For a variety of reasons, many families choose to stockpile food. Common reasons for stockpiling food include disaster preparedness, power outages, religious reasons, or in case of financial downturns. If you are considering starting your own food stockpile, you might be wondering exactly how to get started as there are plenty of things to consider, such as storage areas, food safety, food insurance options, etc.
Why Are You Stockpiling Food?
Stockpiling food can vary dramatically in scope and size, depending on your purpose. Some families choose to store enough food to last a year, including drinking water, while others may target a shorter disaster recovery period, such as 7 to 30 days.
Others may choose to just have a few extras of common staples around, helping prevent last-minute trips to the store or in case of short-term financial shortfalls.
Using Coupons to Build an Inexpensive Stockpile
One of the more interesting stockpiling tips I’ve run across is buying staple foods with coupons. Most families don’t buy a year’s worth of food in one trip, mostly because it’s expensive. But if you learn to combine sales and coupons, you can easily and inexpensively build your store. For example, if you have coupons for canned tuna and your store runs a great sale, buy as many cans as you have coupons for.
I’ve even heard of people paying others to clip coupons for them and mail them. A simple query of eBay for “tuna coupons” revealed some promising leads. For about $1.00, I can bid on a lot of 10 coupons for $0.55 off a pouch of Bumble Bee premium tuna (I like the pouches for survival scenarios because they can be easily opened with a knife. In fact, we keep several packs in our bug out bag).
If my local Kroger store had a sale on Bumble Bee tuna pouches, it would be a great time to get some additional coupons and stock up. It’s important to note that coupons themselves are not for sale – that is a violation of most manufacturer’s terms. You are merely paying someone else for their time to clip from various sources and mail.
Rotating Stockpiles Based on Expiration Dates
Stockpiling food over time is also a good idea for food safety and freshness. By buying products over a varying time period, you will get different expiration dates. When you buy new food, rotate your stock like grocery stores do–always put the new food in the back, so the oldest food is in front. That way, you don’t run the risk of having a forgotten item expire in a back corner of your store room. Keep an eye on the expiration dates–it’s no good to stockpile expired food, so you’ll want to use items from the front of your stockpile periodically.

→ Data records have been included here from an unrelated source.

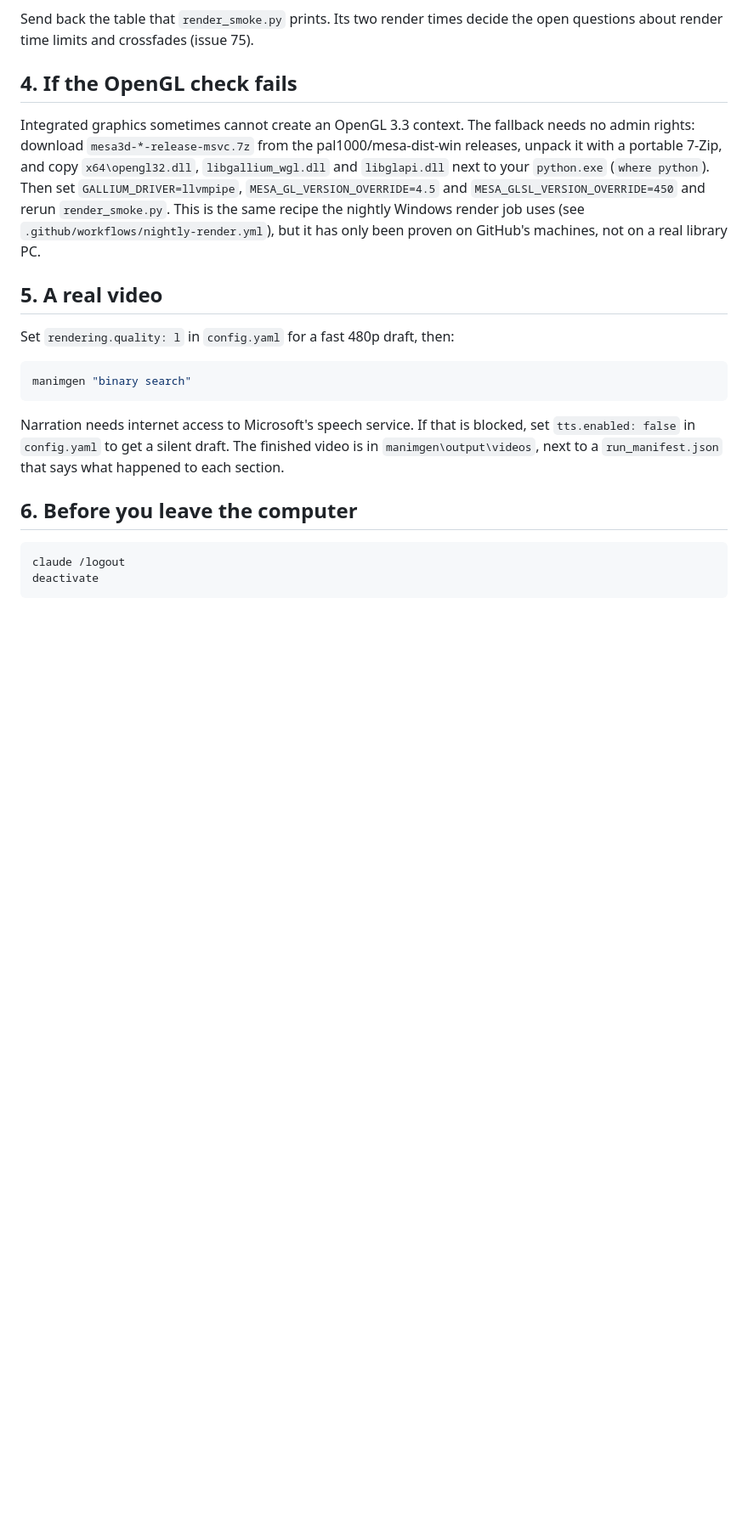
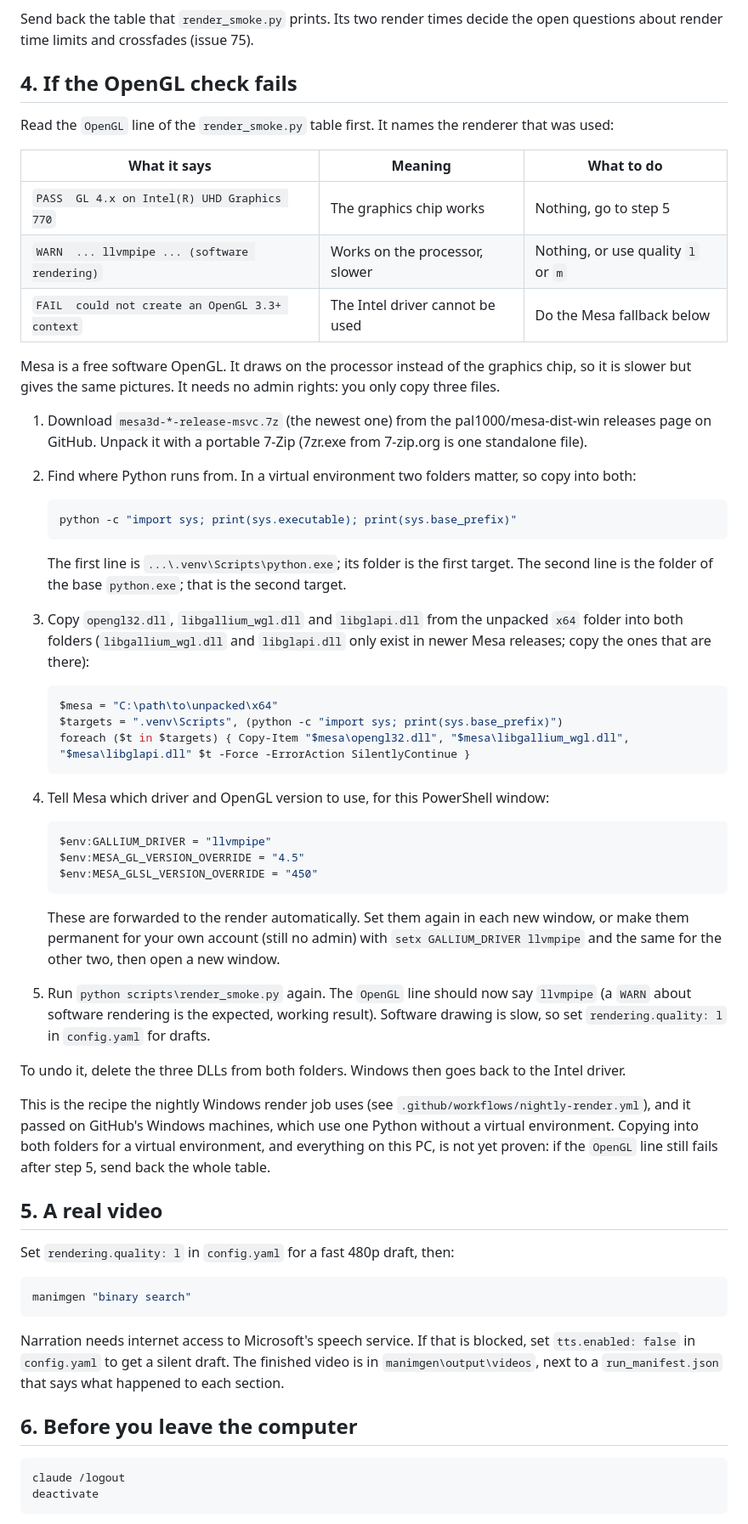
Before and after one commit to Varkot-dev/videomaking, a Markdown page: manimgen/docs/LIBRARY_PC_FIRST_RUN.md, the part around the change. Shown at 85% size. Rendered like a GitHub page; blank space fills up the shorter version.

Commit message:
docs: step-by-step Mesa fallback in the library PC checklist
Step 4 was a single paragraph. It now says how to read the OpenGL line of the
render_smoke table (PASS, WARN, FAIL), gives the PowerShell commands to copy
the three Mesa DLLs, covers the virtual environment case (Windows may start
the base python.exe, so both folders get the files), shows how to set the
Mesa variables for one window or permanently without admin, and how to undo
it. States plainly that the recipe is proven on GitHub's Windows runner
without a venv and that the venv and library PC cases are still unproven.

````diff
--- a/manimgen/docs/LIBRARY_PC_FIRST_RUN.md
+++ b/manimgen/docs/LIBRARY_PC_FIRST_RUN.md
@@ -42,13 +42,58 @@ questions about render time limits and crossfades (issue 75).
 
 ## 4. If the OpenGL check fails
 
-Integrated graphics sometimes cannot create an OpenGL 3.3 context. The fallback needs no admin
-rights: download `mesa3d-*-release-msvc.7z` from the pal1000/mesa-dist-win releases, unpack it with
-a portable 7-Zip, and copy `x64\opengl32.dll`, `libgallium_wgl.dll` and `libglapi.dll` next to your
-`python.exe` (`where python`). Then set `GALLIUM_DRIVER=llvmpipe`, `MESA_GL_VERSION_OVERRIDE=4.5` and
-`MESA_GLSL_VERSION_OVERRIDE=450` and rerun `render_smoke.py`. This is the same recipe the nightly
-Windows render job uses (see `.github/workflows/nightly-render.yml`), but it has only been proven on
-GitHub's machines, not on a real library PC.
+Read the `OpenGL` line of the `render_smoke.py` table first. It names the renderer that was used:
+
+| What it says | Meaning | What to do |
+|---|---|---|
+| `PASS  GL 4.x on Intel(R) UHD Graphics 770` | The graphics chip works | Nothing, go to step 5 |
+| `WARN  ... llvmpipe ... (software rendering)` | Works on the processor, slower | Nothing, or use quality `l` or `m` |
+| `FAIL  could not create an OpenGL 3.3+ context` | The Intel driver cannot be used | Do the Mesa fallback below |
+
+Mesa is a free software OpenGL. It draws on the processor instead of the graphics chip, so it is
+slower but gives the same pictures. It needs no admin rights: you only copy three files.
+
+1. Download `mesa3d-*-release-msvc.7z` (the newest one) from the pal1000/mesa-dist-win releases
+   page on GitHub. Unpack it with a portable 7-Zip (7zr.exe from 7-zip.org is one standalone file).
+2. Find where Python runs from. In a virtual environment two folders matter, so copy into both:
+
+   ```powershell
+   python -c "import sys; print(sys.executable); print(sys.base_prefix)"
+   ```
+
+   The first line is `...\.venv\Scripts\python.exe`; its folder is the first target. The second
+   line is the folder of the base `python.exe`; that is the second target.
+3. Copy `opengl32.dll`, `libgallium_wgl.dll` and `libglapi.dll` from the unpacked `x64` folder into
+   both folders (`libgallium_wgl.dll` and `libglapi.dll` only exist in newer Mesa releases; copy
+   the ones that are there):
+
+   ```powershell
+   $mesa = "C:\path\to\unpacked\x64"
+   $targets = ".venv\Scripts", (python -c "import sys; print(sys.base_prefix)")
+   foreach ($t in $targets) { Copy-Item "$mesa\opengl32.dll", "$mesa\libgallium_wgl.dll", "$mesa\libglapi.dll" $t -Force -ErrorAction SilentlyContinue }
+   ```
+
+4. Tell Mesa which driver and OpenGL version to use, for this PowerShell window:
+
+   ```powershell
+   $env:GALLIUM_DRIVER = "llvmpipe"
+   $env:MESA_GL_VERSION_OVERRIDE = "4.5"
+   $env:MESA_GLSL_VERSION_OVERRIDE = "450"
+   ```
+
+   These are forwarded to the render automatically. Set them again in each new window, or make them
+   permanent for your own account (still no admin) with `setx GALLIUM_DRIVER llvmpipe` and the
+   same for the other two, then open a new window.
+5. Run `python scripts\render_smoke.py` again. The `OpenGL` line should now say `llvmpipe` (a `WARN`
+   about software rendering is the expected, working result). Software drawing is slow, so set
+   `rendering.quality: l` in `config.yaml` for drafts.
+
+To undo it, delete the three DLLs from both folders. Windows then goes back to the Intel driver.
+
+This is the recipe the nightly Windows render job uses (see `.github/workflows/nightly-render.yml`),
+and it passed on GitHub's Windows machines, which use one Python without a virtual environment.
+Copying into both folders for a virtual environment, and everything on this PC, is not yet proven:
+if the `OpenGL` line still fails after step 5, send back the whole table.
 
 ## 5. A real video
 
````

Another consideration for learning how to stockpile food is your storage space. Ideally, a cool, dark area such as a basement will help preserve the food, and it also protects the items in case of a natural disaster such as a tornado. However, you will want to make sure it is also a dry basement, as seepage can cause cans to rust, which will make the food unsafe.
If you live in a warm climate, avoid storing items in your garage, unless it is climate controlled. For packaged dry goods such as flour, cereal, or sugar, store them in a plastic crate that will prevent bug infestation. I’ve opened up more than one box of cereal or crackers to find ants or mice have made their way into our stockpile.
Canning and Preserves
Other food stockpiling tips include canning and preserving your own food, as well as growing your own produce for canning. Growing and canning your own food for stockpiling is considerably less expensive than buying canned goods. You can also control the sugar, sodium, and preservatives by canning your own food. If you have a pressure cooker, you can also preserve meats. Be sure to read your pressure cooker’s instructions carefully to ensure proper food safety.
When it comes to deciding what to stockpile, consider your family’s tastes, length of expiration dates, and nutrition. The more variety you can store, the better. Good items to stockpile include:
- Canned fruits and vegetables
- Dry goods such as granola and cereal
- Peanut butter
- Baby food and formula ( if appropriate)
- Powdered milk and potatoes
- Canned soup (look for low sodium varieties)
- Tuna (excellent protein source)
- Bottled water (cheaper by the gallon)
- White rice (lasts longer than brown rice)
- Freeze dried foods (lightweight and last for years – look for these at your local sporting goods store or at a military surplus store.
For natural disasters, you should also store a cooking source and fuel, such as a propane camp stove. Don’t forget a manual can opener as well. If there are any special health considerations in your family, such as medications, try to create a stockpile of medications as well. A good multivitamin may not be a bad idea to toss in your stockpile as you will probably not be receiving adequate nourishment in a survival scenario.